At the beginning of the season, when Chris Wilder surveyed the Championship’s financial landscape, it was clear Sheffield United needed to discover a niche.
In the event, after recognising they might struggle to attract established second-tier talent, he carved his own. United, their manager decided, would focus on identifying players who had either yet to fulfil their potential or were ready, after impressing in the lower reaches, to make the step-up. It was a policy which saw the likes of Enda Stevens and George Baldock arrive at Bramall Lane. Many veterans of the club’s League One triumph were also retained. With two of those, Leon Clarke and John Fleck, continuing to excel this term, Wilder has suggested his days of digging through the transfer market for undiscovered gems might not be over. Especially after Clarke, United’s leading goalscorer this term, was named in the PFA’s divisional team of the year following a prolific eight months.

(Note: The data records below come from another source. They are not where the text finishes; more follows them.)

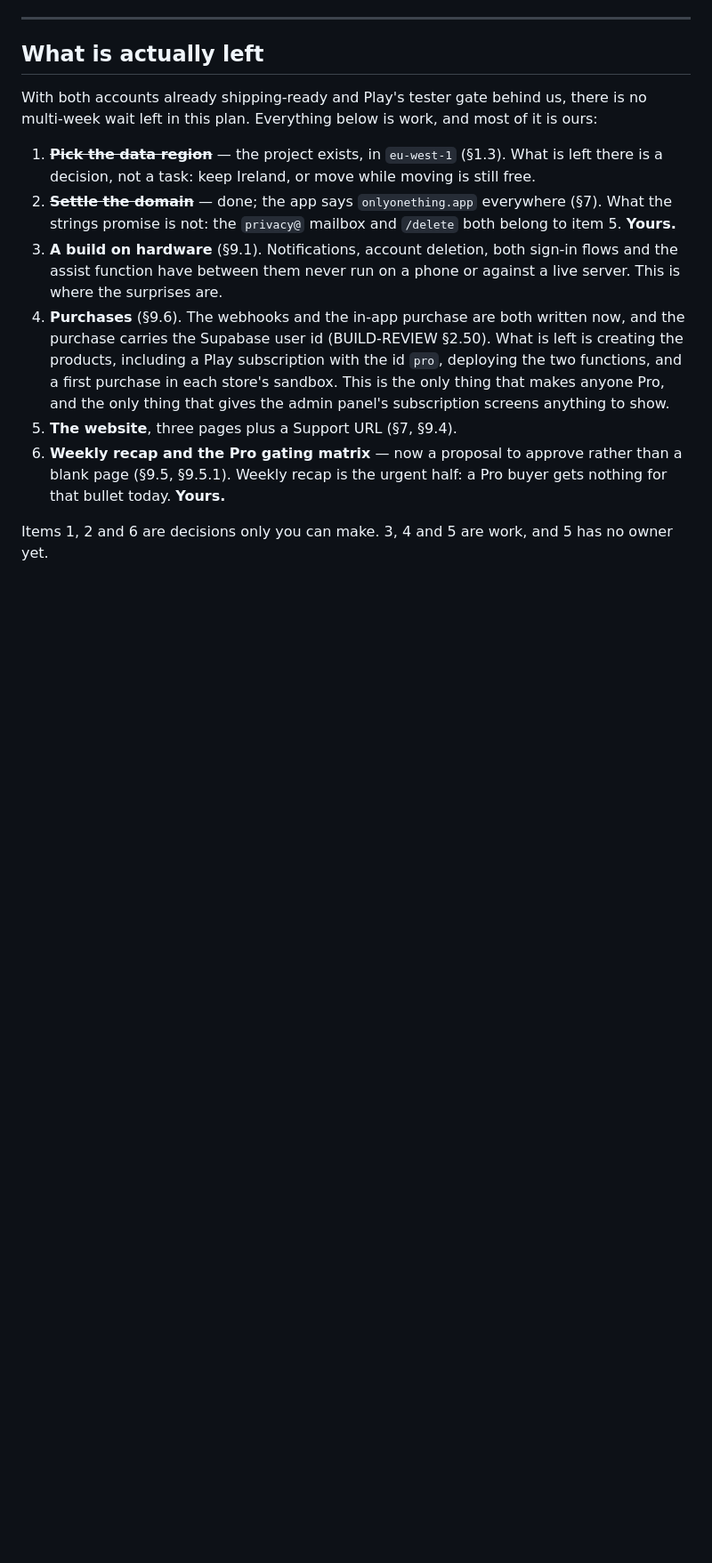
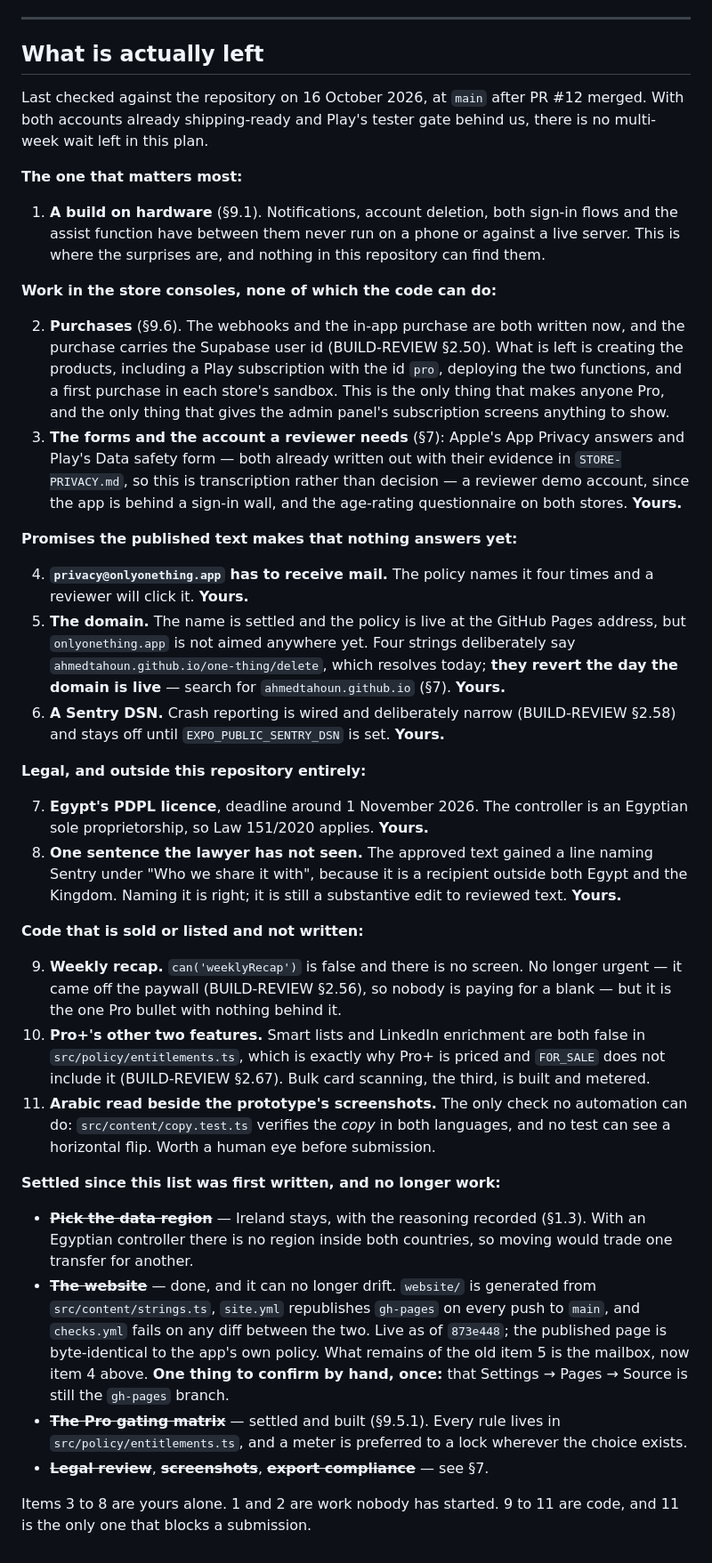
Before and after one commit to ahmedtahoun/one-thing, a Markdown page: RELEASE.md, the part around one of its changes. Shown at 89% size. GitHub-like rendering; blank space fills up the shorter version.

Commit message:
Make the release checklist say what is actually left
"What is actually left" had gone out of date in ways that mattered, now
that PR #12 is merged:

- The website was listed as outstanding "with no owner yet". It shipped:
  generated from strings.ts, republished to gh-pages on every push to
  main, guarded by checks.yml, and live as of 873e448 with the served
  page byte-identical to the app's own policy.
- Item 2 claimed the app says onlyonething.app everywhere. It does not,
  on purpose: the deletion route says ahmedtahoun.github.io/one-thing in
  four places because the domain is not pointed yet, and a dead link in
  a shipped app is worse than an ugly one.
- The Pages instruction said Source → GitHub Actions. site.yml was
  rewritten to replace the gh-pages branch instead, so that is now a
  check that nothing moved rather than a switch to throw — and a push to
  the branch succeeds whether or not Pages serves it, so the workflow
  going green does not prove the page is being served.
- The mailbox was "named four times". The rewrite grew the notice: six
  places, twelve lines across the two languages. The count moved, which
  is the argument for searching the address rather than a number.
- The gating matrix was listed as a proposal to approve. It is settled
  and built, with every rule in src/policy/entitlements.ts.

The list is now ordered by who can act: a build on hardware first,
because nothing in this repository can find what it will find; then the
store consoles; then the promises the published text makes that nothing
answers yet; then the legal items; then code that is sold or listed and
not written — weekly recap, Pro+'s other two features, and the Arabic
layout read beside the prototype, which is the only one of the three
that blocks a submission.

Every number in it was checked against the code rather than carried
over, and the section says when it was last checked and against what.

Co-Authored-By: Claude Opus 5 <noreply@anthropic.com>
Claude-Session: https://claude.ai/code/session_013dqQv43azqH3ZyqoRLEjht

```diff
--- a/RELEASE.md
+++ b/RELEASE.md
@@ -722,30 +741,84 @@ creates two accounts for one person, and there is no merge path.
 
 ## What is actually left
 
-With both accounts already shipping-ready and Play's tester gate behind us,
-there is no multi-week wait left in this plan. Everything below is work, and
-most of it is ours:
+Last checked against the repository on 16 October 2026, at `main` after PR #12
+merged. With both accounts already shipping-ready and Play's tester gate
+behind us, there is no multi-week wait left in this plan.
 
-1. ~~**Pick the data region**~~ — the project exists, in `eu-west-1` (§1.3).
-   What is left there is a decision, not a task: keep Ireland, or move while
-   moving is still free.
-2. ~~**Settle the domain**~~ — done; the app says `onlyonething.app`
-   everywhere (§7). What the strings promise is not: the `privacy@` mailbox
-   and `/delete` both belong to item 5. **Yours.**
-3. **A build on hardware** (§9.1). Notifications, account deletion, both
+**The one that matters most:**
+
+1. **A build on hardware** (§9.1). Notifications, account deletion, both
    sign-in flows and the assist function have between them never run on a
-   phone or against a live server. This is where the surprises are.
-4. **Purchases** (§9.6). The webhooks and the in-app purchase are both written
+   phone or against a live server. This is where the surprises are, and
+   nothing in this repository can find them.
+
+**Work in the store consoles, none of which the code can do:**
+
+2. **Purchases** (§9.6). The webhooks and the in-app purchase are both written
    now, and the purchase carries the Supabase user id (BUILD-REVIEW §2.50).
    What is left is creating the products, including a Play subscription with
    the id `pro`, deploying the two functions, and a first purchase in each
-   store's sandbox. This is the only thing that makes anyone Pro,
-   and the only thing that gives the admin panel's subscription screens
-   anything to show.
-5. **The website**, three pages plus a Support URL (§7, §9.4).
-6. **Weekly recap and the Pro gating matrix** — now a proposal to approve
-   rather than a blank page (§9.5, §9.5.1). Weekly recap is the urgent half:
-   a Pro buyer gets nothing for that bullet today. **Yours.**
+   store's sandbox. This is the only thing that makes anyone Pro, and the only
+   thing that gives the admin panel's subscription screens anything to show.
+3. **The forms and the account a reviewer needs** (§7): Apple's App Privacy
+   answers and Play's Data safety form — both already written out with their
+   evidence in `STORE-PRIVACY.md`, so this is transcription rather than
+   decision — a reviewer demo account, since the app is behind a sign-in wall,
+   and the age-rating questionnaire on both stores. **Yours.**
 
-Items 1, 2 and 6 are decisions only you can make. 3, 4 and 5 are work, and 5
-has no owner yet.
+**Promises the published text makes that nothing answers yet:**
+
+4. **`privacy@onlyonething.app` has to receive mail.** The policy names it four
+   times and a reviewer will click it. **Yours.**
+5. **The domain.** The name is settled and the policy is live at the GitHub
+   Pages address, but `onlyonething.app` is not aimed anywhere yet. Four
+   strings deliberately say `ahmedtahoun.github.io/one-thing/delete`, which
+   resolves today; **they revert the day the domain is live** — search for
+   `ahmedtahoun.github.io` (§7). **Yours.**
+6. **A Sentry DSN.** Crash reporting is wired and deliberately narrow
+   (BUILD-REVIEW §2.58) and stays off until `EXPO_PUBLIC_SENTRY_DSN` is set.
+   **Yours.**
+
+**Legal, and outside this repository entirely:**
+
+7. **Egypt's PDPL licence**, deadline around 1 November 2026. The controller is
+   an Egyptian sole proprietorship, so Law 151/2020 applies. **Yours.**
+8. **One sentence the lawyer has not seen.** The approved text gained a line
+   naming Sentry under "Who we share it with", because it is a recipient
+   outside both Egypt and the Kingdom. Naming it is right; it is still a
+   substantive edit to reviewed text. **Yours.**
+
+**Code that is sold or listed and not written:**
+
+9. **Weekly recap.** `can('weeklyRecap')` is false and there is no screen. No
+   longer urgent — it came off the paywall (BUILD-REVIEW §2.56), so nobody is
+   paying for a blank — but it is the one Pro bullet with nothing behind it.
+10. **Pro+'s other two features.** Smart lists and LinkedIn enrichment are
+    both false in `src/policy/entitlements.ts`, which is exactly why Pro+ is
+    priced and `FOR_SALE` does not include it (BUILD-REVIEW §2.67). Bulk card
+    scanning, the third, is built and metered.
+11. **Arabic read beside the prototype's screenshots.** The only check no
+    automation can do: `src/content/copy.test.ts` verifies the *copy* in both
+    languages, and no test can see a horizontal flip. Worth a human eye before
+    submission.
+
+**Settled since this list was first written, and no longer work:**
+
+- ~~**Pick the data region**~~ — Ireland stays, with the reasoning recorded
+  (§1.3). With an Egyptian controller there is no region inside both
+  countries, so moving would trade one transfer for another.
+- ~~**The website**~~ — done, and it can no longer drift. `website/` is
+  generated from `src/content/strings.ts`, `site.yml` republishes `gh-pages`
+  on every push to `main`, and `checks.yml` fails on any diff between the two.
+  Live as of `873e448`; the published page is byte-identical to the app's own
+  policy. What remains of the old item 5 is the mailbox, now item 4 above.
+  **One thing to confirm by hand, once:** that Settings → Pages → Source is
+  still the `gh-pages` branch.
+- ~~**The Pro gating matrix**~~ — settled and built (§9.5.1). Every rule lives
+  in `src/policy/entitlements.ts`, and a meter is preferred to a lock wherever
+  the choice exists.
+- ~~**Legal review**~~, ~~**screenshots**~~, ~~**export compliance**~~ — see
+  §7.
+
+Items 3 to 8 are yours alone. 1 and 2 are work nobody has started. 9 to 11 are
+code, and 11 is the only one that blocks a submission.
```
Also changed, not shown: other parts of RELEASE.md (+36 -17 lines).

“For Leon, there’s Enda Stevens who hasn’t played in the Championship really,” Wilder said. “There’s John Fleck. There’s Jack O’Connell.
“For us to be within touching distance of teams like Middlesbrough, for us to be above some of the names we are, is superb really. It’s no fluke. The lads have shown they deserve to be here and what can be done.”
Wilder has been petitioning United’s co-owners to loosen the purse strings this summer. After delivering big results on a modest budget, the 50-year-old believes high-calibre targets are required to further drive up performance levels within his squad. However, barring the arrival of a billionaire in the boardroom or Fosun-style takeover, Wilder’s eye for a bargain will remain Bramall Lane’s most potent weapon. Even if greater resources are placed at his disposal, even if HRH Prince Abdullah bin Musa’ad bin Abdulaziz Al Saud and Kevin McCabe can resolve their differences and release a significant raft of funds, United have little hope of competing with teams in receipt of a Premier League parachute payment. Or, 11th in the table ahead of Saturday’s game against Preston North End, the likes of Newcastle and Everton if they miraculously beat the odds by reaching the play-offs and then gain promotion.
A study by the CIES Football Observatory suggests Wilder is right to seek a small handful of quality additions rather than perform a major overhaul of United’s playing staff. The body, based in Neuchâtel, Switzerland, has discovered a strong correlation between successful clubs and squad stability. It also reports how over-speculating on the transfer market: “Often brings about a vicious circle of instability and poor results.”
“The players we have got will benefit, come what may, from the experiences we’ve had this year,” Wilder said. “They’ll improve.”